“Students learned how our nation won independence from England and how many men and hours it took to draw up the Bill of Rights for all citizens,” Abbott says. “Those difficulties made them realize how important it is to preserve those rights that were granted to us.”
William Guill, another rising senior at Red Bank, also attended the conference. A history buff, William, 17, says “it was good to learn more about our country, and that’s been a big topic at school this year.”
“Not only did I learn leadership principles and how to work with others, I made lasting friendships with people from around the country,” he says.
Valerie Rutledge, dean of the University of Tennessee at Chattanooga College of Health, Education and Professional Studies, has been an active member of Freedoms Foundation since 1982. She’s served as president, board member, vice president of youth and vice president of education, among other duties.
“This organization offers a number of programs that focus on cultivating engaged, responsible citizens knowledgeable in American history and democracy, who understand their constitutional rights, are familiar with the free enterprise system and entrepreneurship, and who will serve as leaders in their community,” Rutledge says.
Students who participate in the annual conference are typically interested in American history and are involved in school-based ROTC programs, she says. Many also enjoy traveling and meeting students from around the country.
“Many of them gain lifelong friends from this experience and enjoy having connections across many states within the USA,” she says.
Abbott’s grandson, Chandler Abbott, 18, a rising senior at Hixson High School, was selected to participate in the recent conference.
“I am proud of my grandson for recognizing the place that Valley Forge had in our history and that it is up to his generation to uphold and push forward patriotism and civic pride to always keep our nation free,” she says.
Chandler says the experience brought history to life.

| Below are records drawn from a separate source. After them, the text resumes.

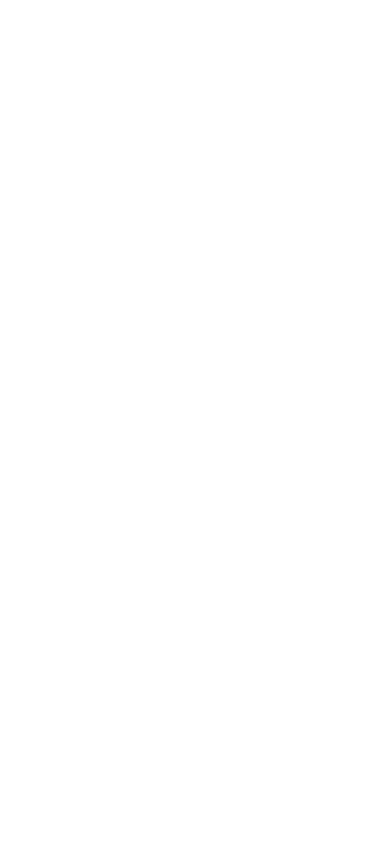
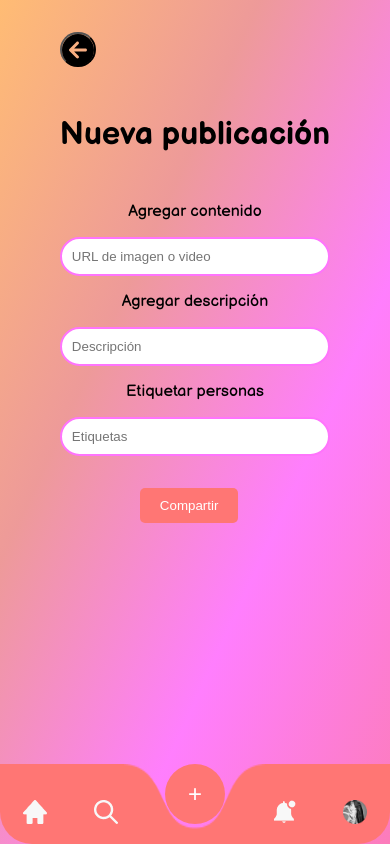
Before and after one commit to EmmanuelUs4/RedSocial, a React (Vite) app in the folder findy-red-social/: page /profile in a window 390 px wide. Before the commit this address had no page. Built offline with nearby package versions, Linux system fonts and the light colour scheme.

Commit message:
newprofile component is created and is organized responsively from the footer and header components

```diff
--- a/findy-red-social/package.json
+++ b/findy-red-social/package.json
@@ -13,8 +13,10 @@
     "@fortawesome/free-regular-svg-icons": "^6.5.2",
     "@fortawesome/free-solid-svg-icons": "^6.5.2",
     "@fortawesome/react-fontawesome": "^0.2.0",
+    "formik": "^2.4.5",
     "react": "^18.2.0",
-    "react-dom": "^18.2.0"
+    "react-dom": "^18.2.0",
+    "yup": "^1.4.0"
   },
   "devDependencies": {
     "@types/react": "^18.2.66",
@@ -24,7 +26,7 @@
     "eslint-plugin-react": "^7.34.1",
     "eslint-plugin-react-hooks": "^4.6.0",
     "eslint-plugin-react-refresh": "^0.4.6",
-    "vite": "^5.2.0"
+    "vite": "^5.2.9"
   },
   "description": "This template provides a minimal setup to get React working in Vite with HMR and some ESLint rules.",
   "main": "vite.config.js",
--- a/findy-red-social/src/common/Footer.jsx
+++ b/findy-red-social/src/common/Footer.jsx
@@ -14,20 +14,25 @@ const Footer = () => {
           className="footer__button footer__button--home"
           style={{ backgroundImage: `url(${Home})` }}
         ></button>
+
         <button
           className="footer__button footer__button--seeker"
           style={{ backgroundImage: `url(${Seeker})` }}
         ></button>
+
         <button className="button__footer">+</button>
+
         <button
           className="footer__button footer__button--notification"
           style={{ backgroundImage: `url(${Notificacion})` }}
         ></button>
+
         <button
           className="footer__button footer__button--profile"
           style={{ backgroundImage: `url(${Profile})` }}
         ></button>
       </div>
+
       <div className="img__footer">
         <img src={ImgFooter} className="footer" alt="footer" />
       </div>
--- a/findy-red-social/src/common/footer.scss
+++ b/findy-red-social/src/common/footer.scss
@@ -1,9 +1,9 @@
 .footer {
-    width: 428px;
-    margin-top: -3rem;
+  width: 100%;
+  height: 5rem;
   border-radius: 0 0 2rem 2rem;
-    position: fixed ;
-     bottom:0;
+  position: fixed;
+  bottom: 0;
 
   .footer__container {
     justify-content: space-around;
@@ -21,11 +21,8 @@
       cursor: pointer;
       background-color: transparent;
       margin-bottom: 1rem;
-
     }
   }
-}
-
 
   .button__footer {
     width: 60px;
@@ -38,3 +35,55 @@
     cursor: pointer;
     margin-bottom: 1rem;
   }
+
+  .footer__background {
+    width: 100%;
+    height: 50px;
+    display: flex;
+    justify-content: space-between;
+
+    &__left,
+    &__right {
+      width: 43.3%;
+      height: 100%;
+      max-width: 700px;
+      background-color: #FF7674;
+      border-radius: 0px 60px 0 0;
+      position: relative;
+      right: 0;
+      z-index: -3;
+    }
+
+    &__right {
+      border-radius: 60px 0px 0 0px;
+      position: relative;
+      left: 0;
+    }
+
+    &__center {
+      position: absolute;
+      left: 37%;
+      width: 24%;
+      min-width: 80px;
+      height: 100%;
+      max-width: 179px;
+
+      & > img {
+        width: 100%;
+        height: 100%;
+      }
+    }
+
+    @media screen and (max-width: 762px) {
+      width: 20%;
+      min-width: auto;
+      height: 40px;
+    }
+
+    @media screen and (max-width: 764px) {
+      width: 50px;
+      min-width: 50px;
+      height: auto;
+    }
+  }
+}
--- /dev/null
+++ b/findy-red-social/src/components/NewPost/NewPost.jsx
@@ -0,0 +1,60 @@
+import React from 'react';
+import { Formik, Form, Field } from 'formik';
+import * as Yup from 'yup';
+import './newPost.scss';
+
+
+
+const validationSchema = Yup.object().shape({
+    imageUrl: Yup.string().required('Este campo es obligatorio'),
+    description: Yup.string().required('Este campo es obligatorio'),
+    tags: Yup.string(),
+  });
+
+function NewPost() {
+return (
+ <div className='form__Container'>
+  <div className='form'>
+    <Formik
+      initialValues={{
+        imageUrl: '',
+        description: '',
+        tags: '',
+      }}
+      validationSchema={validationSchema}
+      onSubmit={(values) => {
+//logica
+        console.log(values);
+      }}
+    >
+      {({ errors, touched }) => (
+        <Form>
+          <div>
+            <button className='button__return'>
+          <svg xmlns="http://www.w3.org/2000/svg"  viewBox="0 0 512 512" className='return__button' ><path d="M512 256A256 256 0 1 0 0 256a256 256 0 1 0 512 0zM231 127c9.4-9.4 24.6-9.4 33.9 0s9.4 24.6 0 33.9l-71 71L376 232c13.3 0 24 10.7 24 24s-10.7 24-24 24l-182.1 0 71 71c9.4 9.4 9.4 24.6 0 33.9s-24.6 9.4-33.9 0L119 273c-9.4-9.4-9.4-24.6 0-33.9L231 127z"/></svg>
+         </button>
+          </div>
+          <h2 className='text__public'>Nueva publicación</h2>
+          <p className='text__date'>Agregar contenido</p>
+            <Field type="text" name="imageUrl" placeholder="URL de imagen o video" className={errors.imageUrl && touched.imageUrl ? 'input-error' : ''} />
+            {errors.imageUrl && touched.imageUrl && <div>{errors.imageUrl}</div>}
+
+            <p className='text__date'>Agregar descripción</p>
+            <Field type="text" name="description" placeholder="Descripción" className={errors.description && touched.description ? 'input-error' : ''} />
+            {errors.description && touched.description && <div>{errors.description}</div>}
+
+            <p className='text__date'>Etiquetar personas</p>
+            <Field type="text" name="tags" placeholder="Etiquetas" className={errors.tags && touched.tags ? 'input-error' : ''} />
+            {errors.tags && touched.tags && <div>{errors.tags}</div>}
+            <div >
+                <button className='share__button' type="submit">Compartir</button>
+          </div>
+        </Form>
+      )}
+    </Formik>
+    </div>
+    </div>
+  );
+};
+
+export default NewPost
--- /dev/null
+++ b/findy-red-social/src/components/NewPost/newPost.scss
@@ -0,0 +1,83 @@
+@import url('https://fonts.googleapis.com/css2?family=Balsamiq+Sans:ital,wght@0,400;0,700;1,400;1,700&display=swap');
+
+
+.button__return {
+  border-radius: 5rem;
+  height: 2.2rem;
+  background-color: transparent;
+  margin-bottom: 3rem;
+}
+
+.return__button {
+  width: 2rem;
+}
+
+.form__Container {
+  overflow-y: hidden;
+  font-family: "Balsamiq Sans", sans-serif;
+  background: linear-gradient(to bottom right, #ffbc74, #ec9190ea, #ff74fdec, #fc7cba);
+  border-image: linear-gradient(to right, #ff7674, #ff7674) 1,
+                linear-gradient(to right, #ff74b7, #ff74b7) 2,
+                linear-gradient(to right, #ff74fc, #ff74fc) 3,
+                linear-gradient(to right, #ffbc74, #ffbc74) 4;
+  border-image-slice: 1;
+  height: 100vh;
+}
+
+.form {
+  display: flex;
+  flex-direction: column;
+  align-items: center;
+  margin-top: 2rem;
+}
+
+.text__public {
+  font-size: 2rem;
+  margin-bottom: 3rem;
+}
+
+.text__date {
+  text-align: center;
+  margin-bottom: 1rem;
+  font-size: 1rem;
+}
+
+input {
+  margin-bottom: 1rem;
+  width: 100%;
+  padding: 10px;
+  border: 2px solid #FF74FC;
+  border-radius: 5rem;
+  transition: border-color 0.3s ease;
+
+  &:focus {
+    border-color: #2360d2;
+    outline: none;
+  }
+}
+
+.input-error {
+  border-color: red;
+  color: red;
+
+  & input::placeholder {
+    color: red;
+  }
+}
+
+.share__button {
+  background-color: #FF7674;
+  color: rgb(255, 255, 255);
+  border: none;
+  padding: 10px 20px;
+  border-radius: 5px;
+  cursor: pointer;
+  transition: background-color 0.3s ease;
+  margin-top: 1rem;
+  margin-left: 5rem;
+
+  &:hover {
+    background-color: #FFBC74;
+    color: rgb(0, 0, 0);
+  }
+}
--- a/findy-red-social/src/components/header/Header.jsx
+++ b/findy-red-social/src/components/header/Header.jsx
@@ -1,5 +1,6 @@
 import React from "react";
 import "./header.scss";
+
 import Logo from "../../assets/header/Logo.png";
 import YourStory from "../../assets/header/YourStory.png";
 import JennieKim from "../../assets/header/JennieKim.png";
@@ -13,6 +14,7 @@ function Header() {
   return (
     <div className="container">
       <div className="container__image">
+
         <img className="logo" src={Logo} alt="Logo" />
         <svg
           xmlns="http://www.w3.org/2000/svg"
@@ -26,8 +28,7 @@ function Header() {
           className="conversation"
           height="2rem "
           fill="#4f4d4d"
-          viewBox="0 0 640 512"
-        >
+          viewBox="0 0 640 512">
           <path d="M88.2 309.1c9.8-18.3 6.8-40.8-7.5-55.8C59.4 230.9 48 204 48 176c0-63.5 63.8-128 160-128s160 64.5 160 128s-63.8 128-160 128c-13.1 0-25.8-1.3-37.8-3.6c-10.4-2-21.2-.6-30.7 4.2c-4.1 2.1-8.3 4.1-12.6 6c-16 7.2-32.9 13.5-49.9 18c2.8-4.6 5.4-9.1 7.9-13.6c1.1-1.9 2.2-3.9 3.2-5.9zM0 176c0 41.8 17.2 80.1 45.9 110.3c-.9 1.7-1.9 3.5-2.8 5.1c-10.3 18.4-22.3 36.5-36.6 52.1c-6.6 7-8.3 17.2-4.6 25.9C5.8 378.3 14.4 384 24 384c43 0 86.5-13.3 122.7-29.7c4.8-2.2 9.6-4.5 14.2-6.8c15.1 3 30.9 4.5 47.1 4.5c114.9 0 208-78.8 208-176S322.9 0 208 0S0 78.8 0 176zM432 480c16.2 0 31.9-1.6 47.1-4.5c4.6 2.3 9.4 4.6 14.2 6.8C529.5 498.7 573 512 616 512c9.6 0 18.2-5.7 22-14.5c3.8-8.8 2-19-4.6-25.9c-14.2-15.6-26.2-33.7-36.6-52.1c-.9-1.7-1.9-3.4-2.8-5.1C622.8 384.1 640 345.8 640 304c0-94.4-87.9-171.5-198.2-175.8c4.1 15.2 6.2 31.2 6.2 47.8l0 .6c87.2 6.7 144 67.5 144 127.4c0 28-11.4 54.9-32.7 77.2c-14.3 15-17.3 37.6-7.5 55.8c1.1 2 2.2 4 3.2 5.9c2.5 4.5 5.2 9 7.9 13.6c-17-4.5-33.9-10.7-49.9-18c-4.3-1.9-8.5-3.9-12.6-6c-9.5-4.8-20.3-6.2-30.7-4.2c-12.1 2.4-24.7 3.6-37.8 3.6c-61.7 0-110-26.5-136.8-62.3c-16 5.4-32.8 9.4-50 11.8C279 439.8 350 480 432 480z" />
         </svg>
       </div>
--- a/findy-red-social/src/components/header/header.scss
+++ b/findy-red-social/src/components/header/header.scss
@@ -1,60 +1,74 @@
 @import url('https://fonts.googleapis.com/css2?family=Balsamiq+Sans:ital,wght@0,400;0,700;1,400;1,700&display=swap');
 
-*{
+* {
   margin: 0;
   padding: 0;
   box-sizing: border-box;
 }
-.container{
+
+.container {
   font-family: "Balsamiq Sans", sans-serif;
-    width: 428px;
-    height: 610px;
-    .container__image{
+  width: 100%;
+  height: auto;
+
+  .container__image {
     margin-top: 1rem;
     display: flex;
     align-items: center;
     justify-content: space-around;
-    }
+
     .logo {
       height: 3rem;
     }
 
-            .heart{
+    .heart {
       width: 2rem;
       margin-left: 1rem;
-                fill:#4f4d4d;
-
+      fill: #4f4d4d;
     }
   }
+
   .container__image--histories {
     margin-top: 1rem;
     display: flex;
     justify-content: space-between;
     margin-left: 1rem;
 
-        img{
+    div {
+      position: relative;
+
+      img {
         width: 4rem;
         height: 4rem;
       }
+
       p {
         font-size: smaller;
+      }
 
-            }
-            .plus{
+      .plus {
         position: absolute;
         margin-left: 1.5rem;
         margin-top: 1.5rem;
         height: 1rem;
         width: 1rem;
         z-index: 10;
+      }
 
-            }
-            .ellipse{
+      .ellipse {
         position: absolute;
         z-index: 1;
+      }
 
-            }
-           #roseanne{
+      #roseanne {
         margin-left: 1rem;
       }
     }
+  }
+
+  @media screen and (min-width: 374px) and (max-width: 765px) {
+    .container__image--histories div {
+      width: calc(25% - 1rem);
+    }
+  }
+}
--- a/findy-red-social/src/pages/profile/profile.jsx
+++ b/findy-red-social/src/pages/profile/profile.jsx
@@ -1,8 +1,14 @@
 import React from 'react'
+import NewPost from '../../components/NewPost/NewPost';
+import Footer from '../../common/Footer';
 
 const profile = () => {
   return (
-    <div>profile</div>
+    <div>
+            <NewPost/>
+            <Footer/>
+
+    </div>
   )
 }
 
--- a/findy-red-social/src/router/AppRouter.jsx
+++ b/findy-red-social/src/router/AppRouter.jsx
@@ -5,7 +5,7 @@ import Home from "../pages/Home/Home";
 import Details from "../pages/Details/Details";
 import Register from "../pages/Register/Register"
 import Login from "../pages/Login/Login";
-
+import Profile from "../pages/Profile/Profile"
 
 
 const AppRouter = () => {
@@ -17,6 +17,8 @@ const AppRouter = () => {
           <Route path="details" element={<Details />} />
           <Route path="/login" element={<Login />} />
           <Route path="/register" element={<Register />} />
+          <Route path="/profile" element={<Profile />} />
+
         </Route>
       </Routes>
     </BrowserRouter>
```
Also changed, not shown: 1 other file (tests, documents, lock files or other folders). Lines whose indentation alone changed are shown as unchanged.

“It was great to meet students from other states and be able to do leadership projects with them,” he says. “I consider myself lucky to have been given the opportunity.”
Contact Karen Nazor Hill at email@example.com or 423-757-6396.